*** Block opens ***
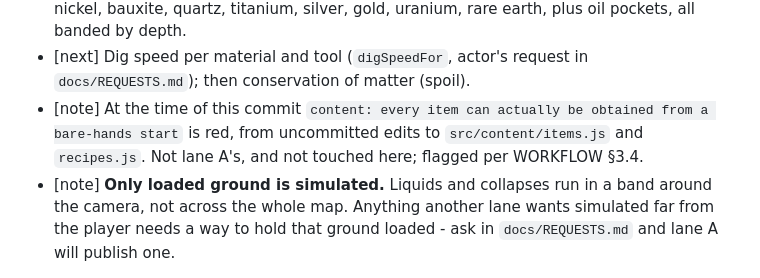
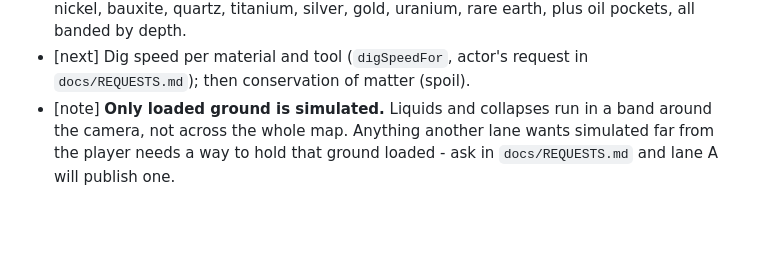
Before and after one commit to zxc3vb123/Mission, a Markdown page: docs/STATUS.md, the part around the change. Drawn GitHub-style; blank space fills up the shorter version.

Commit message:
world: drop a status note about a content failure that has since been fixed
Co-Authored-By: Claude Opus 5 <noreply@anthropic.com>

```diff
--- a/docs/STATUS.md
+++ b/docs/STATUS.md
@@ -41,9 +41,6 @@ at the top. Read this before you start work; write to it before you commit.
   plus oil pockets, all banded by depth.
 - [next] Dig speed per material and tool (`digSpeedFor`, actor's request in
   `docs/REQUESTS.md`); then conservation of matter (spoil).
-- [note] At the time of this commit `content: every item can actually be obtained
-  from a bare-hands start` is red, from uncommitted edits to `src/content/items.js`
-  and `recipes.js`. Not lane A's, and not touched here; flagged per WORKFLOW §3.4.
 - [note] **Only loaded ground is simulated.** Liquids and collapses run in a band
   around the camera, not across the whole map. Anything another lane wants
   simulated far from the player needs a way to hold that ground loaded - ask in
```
*** Block closes ***
*** Block opens ***
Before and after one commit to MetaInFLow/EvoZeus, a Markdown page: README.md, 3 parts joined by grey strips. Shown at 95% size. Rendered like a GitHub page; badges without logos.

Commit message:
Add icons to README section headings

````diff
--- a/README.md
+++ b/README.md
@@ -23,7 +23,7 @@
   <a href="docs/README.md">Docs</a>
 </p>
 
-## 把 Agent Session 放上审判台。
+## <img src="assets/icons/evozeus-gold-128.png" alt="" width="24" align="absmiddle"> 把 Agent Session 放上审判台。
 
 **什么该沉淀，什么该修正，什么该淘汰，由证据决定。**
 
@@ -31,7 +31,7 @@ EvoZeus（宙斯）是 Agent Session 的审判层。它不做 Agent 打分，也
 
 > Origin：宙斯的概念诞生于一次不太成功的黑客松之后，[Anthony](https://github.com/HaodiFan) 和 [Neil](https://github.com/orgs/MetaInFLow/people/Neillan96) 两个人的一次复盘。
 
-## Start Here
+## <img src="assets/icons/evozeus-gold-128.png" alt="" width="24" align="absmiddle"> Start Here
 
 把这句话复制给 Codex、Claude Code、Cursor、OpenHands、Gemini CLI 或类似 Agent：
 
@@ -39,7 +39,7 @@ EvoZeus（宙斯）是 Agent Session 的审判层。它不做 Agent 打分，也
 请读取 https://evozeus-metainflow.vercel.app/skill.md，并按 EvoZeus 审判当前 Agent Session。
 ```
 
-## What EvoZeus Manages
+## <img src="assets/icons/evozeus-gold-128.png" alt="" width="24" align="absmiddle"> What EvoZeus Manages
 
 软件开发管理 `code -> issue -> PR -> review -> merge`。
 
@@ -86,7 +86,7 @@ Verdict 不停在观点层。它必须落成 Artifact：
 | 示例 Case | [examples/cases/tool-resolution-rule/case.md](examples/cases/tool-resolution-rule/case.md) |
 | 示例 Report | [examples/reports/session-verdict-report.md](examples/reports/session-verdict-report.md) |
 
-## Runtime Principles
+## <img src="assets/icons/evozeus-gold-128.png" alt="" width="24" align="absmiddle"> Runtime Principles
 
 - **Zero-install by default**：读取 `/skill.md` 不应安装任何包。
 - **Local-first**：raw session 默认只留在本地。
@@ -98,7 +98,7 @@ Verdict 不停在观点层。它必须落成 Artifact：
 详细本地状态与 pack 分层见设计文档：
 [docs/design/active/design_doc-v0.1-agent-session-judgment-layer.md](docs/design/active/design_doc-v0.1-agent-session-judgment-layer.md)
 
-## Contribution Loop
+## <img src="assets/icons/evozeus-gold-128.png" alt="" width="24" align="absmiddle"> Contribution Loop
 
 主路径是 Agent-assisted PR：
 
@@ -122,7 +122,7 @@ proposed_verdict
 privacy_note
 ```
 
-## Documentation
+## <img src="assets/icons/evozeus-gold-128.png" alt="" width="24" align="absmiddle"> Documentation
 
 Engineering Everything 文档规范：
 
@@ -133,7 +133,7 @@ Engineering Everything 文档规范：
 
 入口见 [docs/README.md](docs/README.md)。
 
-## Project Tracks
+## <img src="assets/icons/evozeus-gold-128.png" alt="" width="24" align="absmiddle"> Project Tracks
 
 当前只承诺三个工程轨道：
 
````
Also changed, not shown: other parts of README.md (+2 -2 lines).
*** Block closes ***
After counting the lines of the records above that hold the word "content", give the total and nothing else.

3